Are you in a rut? Are you slow to think about resolutions because you’ve made them (and tossed them) before? If you’re not intentional, momentary ruts can cost you greatly and you’ll end up squandering days, months, even years of this one and only life you’ve been given. The following diagnostic questions will help you dream again and, with God’s help, allow you to be all you can be in 2013.
- What is your dream for your life?
- What do you see as the vision/calling- or God-given picture– of your life?
- If you had unlimited resources (of time, money, energy, people) what would you want to accomplish with the rest of your life?
- What do you love to do more than anything else? What makes you feel fully alive? Why?
- What do hate the most? What makes you angry? Why?
- What do you do best? What are your best gifts? These are things you’ve heard others (not just mom) say mark you as being unique.
- What is God’s unique mission for your life?
- How will you fulfill this mission, starting TODAY?
You can begin by setting S.M.A.R.T. goals now. It’s critical that you write them down.
S pecific- Be as detailed as you can be about the goals you are stating. A specific goal has a much greater chance of being accomplished than a general goal. I heard years ago that, “If you shoot at nothing, you’ll hit it every time.” To set a specific goal you must answer the six “W” questions: Who will be involved? What do I want to accomplish? Where will it happen? When will it happen? Which requirements and constraints will place on me? Why will I do this? (What will be the specific reasons, purpose or benefits of accomplishing this goal.
M easurable- Every goal must be measured. How will you know you’ve accomplished it? What will be success? At what point will you know you’ve achieved that goal?

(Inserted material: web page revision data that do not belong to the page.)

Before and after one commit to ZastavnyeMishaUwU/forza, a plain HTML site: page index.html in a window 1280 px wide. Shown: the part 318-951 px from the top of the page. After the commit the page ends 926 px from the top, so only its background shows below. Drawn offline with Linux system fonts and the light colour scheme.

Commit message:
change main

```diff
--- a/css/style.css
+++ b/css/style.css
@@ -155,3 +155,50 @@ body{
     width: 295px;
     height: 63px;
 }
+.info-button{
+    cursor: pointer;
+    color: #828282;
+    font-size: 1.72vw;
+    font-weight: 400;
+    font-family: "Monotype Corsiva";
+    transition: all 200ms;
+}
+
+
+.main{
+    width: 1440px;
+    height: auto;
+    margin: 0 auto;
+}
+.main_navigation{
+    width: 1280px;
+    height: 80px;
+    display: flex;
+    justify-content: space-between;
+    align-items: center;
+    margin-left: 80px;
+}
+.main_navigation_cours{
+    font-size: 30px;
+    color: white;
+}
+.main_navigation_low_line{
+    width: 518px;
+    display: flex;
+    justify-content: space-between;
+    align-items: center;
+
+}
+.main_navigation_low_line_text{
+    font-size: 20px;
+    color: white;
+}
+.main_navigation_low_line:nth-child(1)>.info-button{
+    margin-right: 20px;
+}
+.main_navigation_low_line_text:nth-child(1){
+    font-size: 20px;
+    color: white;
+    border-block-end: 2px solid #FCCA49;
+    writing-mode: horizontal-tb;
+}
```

A ttainable- An attainable goal will stretch you to achieve it, but it will not be extreme. Attainable goals will challenge your attitudes and abilities and help you develop skills you may not have in order to reach them. Attainable goals will help you identify previously overlooked opportunities and bring you closer to the achievement of goals you once thought impossible.
R ealisitic- A realistic goal represents something that you are both willing and able to work toward. A goal can be both very challenging (perhaps seemingly beyond your reach to start) and realistic. You are the only one who can decide just how challenging your goal should be. But be sure that every goal represents major progress. Challenging goals are more often reached than lower, easier ones because a low goal exerts a much lower motivational force.

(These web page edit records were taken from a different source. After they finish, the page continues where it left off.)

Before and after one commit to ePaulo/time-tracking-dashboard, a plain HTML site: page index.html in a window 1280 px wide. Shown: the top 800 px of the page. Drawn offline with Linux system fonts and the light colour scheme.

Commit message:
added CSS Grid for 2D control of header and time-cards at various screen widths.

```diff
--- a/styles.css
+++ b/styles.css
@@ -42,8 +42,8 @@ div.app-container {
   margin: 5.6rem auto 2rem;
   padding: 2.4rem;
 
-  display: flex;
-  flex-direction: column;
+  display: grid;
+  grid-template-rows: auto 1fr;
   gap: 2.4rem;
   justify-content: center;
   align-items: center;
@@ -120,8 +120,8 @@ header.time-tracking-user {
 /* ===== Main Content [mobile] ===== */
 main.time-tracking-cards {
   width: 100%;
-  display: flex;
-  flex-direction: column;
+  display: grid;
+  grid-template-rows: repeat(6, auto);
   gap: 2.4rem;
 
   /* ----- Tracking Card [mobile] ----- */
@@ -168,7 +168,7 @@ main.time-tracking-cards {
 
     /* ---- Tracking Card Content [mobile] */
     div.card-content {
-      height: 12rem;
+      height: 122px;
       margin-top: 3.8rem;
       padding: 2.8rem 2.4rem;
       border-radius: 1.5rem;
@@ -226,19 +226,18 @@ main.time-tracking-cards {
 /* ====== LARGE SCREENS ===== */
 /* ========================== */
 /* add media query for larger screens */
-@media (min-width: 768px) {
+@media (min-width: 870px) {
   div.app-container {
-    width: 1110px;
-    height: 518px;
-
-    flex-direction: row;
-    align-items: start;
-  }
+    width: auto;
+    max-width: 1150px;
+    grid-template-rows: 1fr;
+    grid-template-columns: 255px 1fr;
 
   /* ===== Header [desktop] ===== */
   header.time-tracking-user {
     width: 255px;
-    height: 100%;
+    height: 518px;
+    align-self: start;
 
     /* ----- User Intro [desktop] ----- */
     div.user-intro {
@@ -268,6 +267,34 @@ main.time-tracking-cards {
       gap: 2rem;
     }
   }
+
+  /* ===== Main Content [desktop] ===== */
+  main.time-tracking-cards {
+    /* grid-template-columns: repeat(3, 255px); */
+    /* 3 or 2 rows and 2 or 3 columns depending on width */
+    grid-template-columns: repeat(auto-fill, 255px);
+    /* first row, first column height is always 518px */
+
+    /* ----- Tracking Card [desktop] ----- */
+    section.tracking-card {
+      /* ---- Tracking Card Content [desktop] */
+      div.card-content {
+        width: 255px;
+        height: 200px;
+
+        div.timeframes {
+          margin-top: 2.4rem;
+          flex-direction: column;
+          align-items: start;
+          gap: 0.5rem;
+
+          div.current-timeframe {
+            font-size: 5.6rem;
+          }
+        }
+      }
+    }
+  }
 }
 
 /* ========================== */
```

T imely- Your goals must have target dates. If you don’t set a timeline you will not be motivated and you will not reach your goals. A deadline too far in the future is too easily put off and a goal that’s set too close is unrealistic and then discouraging. Place times/dates on a calendar that will mark where you should (will!) be when you get to that date.
PRAY, DREAM again and then set S.M.A.R.T. goals in order to accomplish your dreams. Remember: If your dreams are not God’s dreams for your life you will fail, or even worse, you will succeed at the wrong things and squander your life. Go for it!